Yet there have been glimpses of connection interspersed throughout disconnection. Two mornings I made myself hike somewhere other than my neighborhood. I was cranky and cold due to the suddenly cooler weather, yet within minutes of walking among the trees of Radnor Lake, peace descended or opened inside me. I determined it wasn't solely an inner or outer thing but a dance between inner and outer.

Likewise, one evening, I walked across the street to visit with a neighbor on her front porch something I rarely do especially as days grow shorter. Judy is a gem. She offered me chocolate and caught me up on the neighborhood in my time away. Once again I felt connected.

As is not surprising with Mercury the planet ruling communication is in retrograde, the internet on my desktop was out for nearly two weeks. Yesterday a technician arrived to see if he could determine the problem. Instead of the problem being outside my home as the phone assistants insisted, Terry, we'll call him, determined the problem was actually my modem. He replaced the modem and stuck around to ensure everything was up and runnning. This morning, I decided to call and say 'thank you' much to Terry's surprise. The first words out of his mouth when he heard it was me was, "What's wrong? Is it not working again?" So accustomed to hearing complaints, he couldn't quite grasp I was sincerely expresssing my thanks.

These simple events, hiking in nature, visiting a neighbor, calling someone to express appreciation, took little time and cost nothing. Yet in each situation I was acutely aware of feeling connected within and without.

Last night just before sunset, I arrived in the country for the weekend. I anticipated seeing not the view or my home, but my little garden left untended for nearly three weeks. The first thing I did upon arriving was check on the eggplants and watermelon I had left growing on the vine. They along with tiny ripe tomatoes greeted me. I popped a cherry tomato in my mouth. An, the taste. A handful later became my dinner.

Upon settling in, I determined that after weeks of not writing I wanted to share this. I turned on my laptop only to find the internet not working. I rebooted numerous times as well as tinkered with the internet connection without any luck. Mercury was having a field day with me.

The final time I tried to go on line, I realized my computer screen held an option that read: Diagnose the problem. Funny, I've never noticed that prior. I clicked on "Diagnose" knowing my expertise is so minimal in this regards that I probably wouldn't be able to 'fix' the problem. You can imagine my smile as I read: "Turn the wi-fi button located at the front of the laptop."

I'm not sure I even knew I had a wi-fi button. This was perfect.
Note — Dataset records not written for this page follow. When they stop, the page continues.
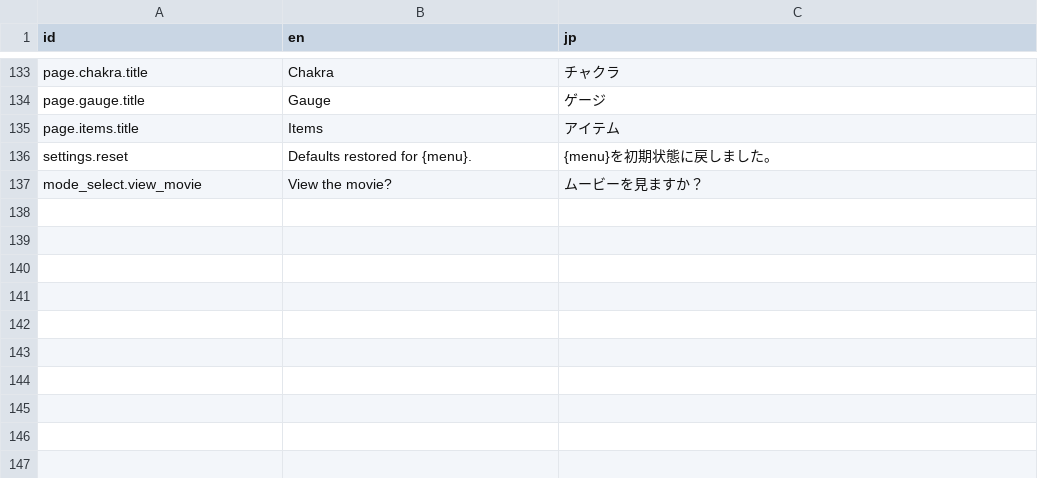
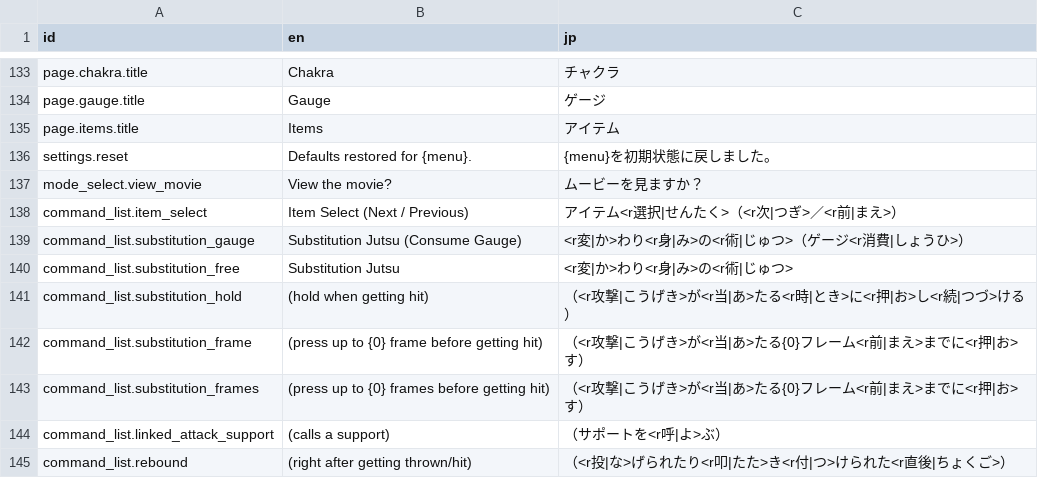
Before and after one commit to solid1353/NA2-Modding, a TSV file: na228_builder/resources/mod_strings.tsv, drawn as a sheet; only a part is shown, gaps mark what is left out.

```diff
--- a/na228_builder/resources/mod_strings.tsv
+++ b/na228_builder/resources/mod_strings.tsv
@@ -137 +137,9 @@ settings.reset	Defaults restored for {menu}.	{menu}を初期状態に戻しま
 mode_select.view_movie	View the movie?	ムービーを見ますか？
+command_list.item_select	Item Select (Next / Previous)	アイテム<r選択|せんたく>（<r次|つぎ>／<r前|まえ>）
+command_list.substitution_gauge	Substitution Jutsu (Consume Gauge)	<r変|か>わり<r身|み>の<r術|じゅつ>（ゲージ<r消費|しょうひ>）
+command_list.substitution_free	Substitution Jutsu	<r変|か>わり<r身|み>の<r術|じゅつ>
+command_list.substitution_hold	(hold when getting hit)	（<r攻撃|こうげき>が<r当|あ>たる<r時|とき>に<r押|お>し<r続|つづ>ける）
+command_list.substitution_frame	(press up to {0} frame before getting hit)	（<r攻撃|こうげき>が<r当|あ>たる{0}フレーム<r前|まえ>までに<r押|お>す）
+command_list.substitution_frames	(press up to {0} frames before getting hit)	（<r攻撃|こうげき>が<r当|あ>たる{0}フレーム<r前|まえ>までに<r押|お>す）
+command_list.linked_attack_support	(calls a support)	（サポートを<r呼|よ>ぶ）
+command_list.rebound	(right after getting thrown/hit)	（<r投|な>げられたり<r叩|たた>き<r付|つ>けられた<r直後|ちょくご>）
```
Also changed, not shown: na228_builder/patches/localization/strings/mappings.tsv, 11 other files.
My inability to 'connnect' was due to my own not knowing I was turned off and had the personal capacity to switch to 'on.' How often do we go about life not realizing we've the option of turning 'on'? How often do we not realize the power is in our hands? The power to not only switch my wi-fi button on, but the power to tend the earth, prepare food, heal ourselves and others, write this story, lay down our weapons and send loving energy around the planet and throughout the spheres.

The power is in my hands, yet if I'm unaware of a simple button literally before me how can I expect greater levels of awareness? Maybe it starts simply with being aware of now.

As I reflect on my disconnect this prior week, the times in which I felt connection were related to turning 'on' my awareness. These times involved getting out of the container of small self that dwells on, for me at least, my to-do list. I am 'on' when I'm in nature, when I visit a neighbor or smell the ripening pears in my cold, dark garage nearly ready for fall creations. I am 'on' when I take time to really notice summer's last geranium or the little lizard outside the door. Through awareness and my senses, I turn on.

This is the Good News. At any moment, we can flip our inner switch and turn on to life. The power, our life is in our hands.

-Dawn, The Good News Muse,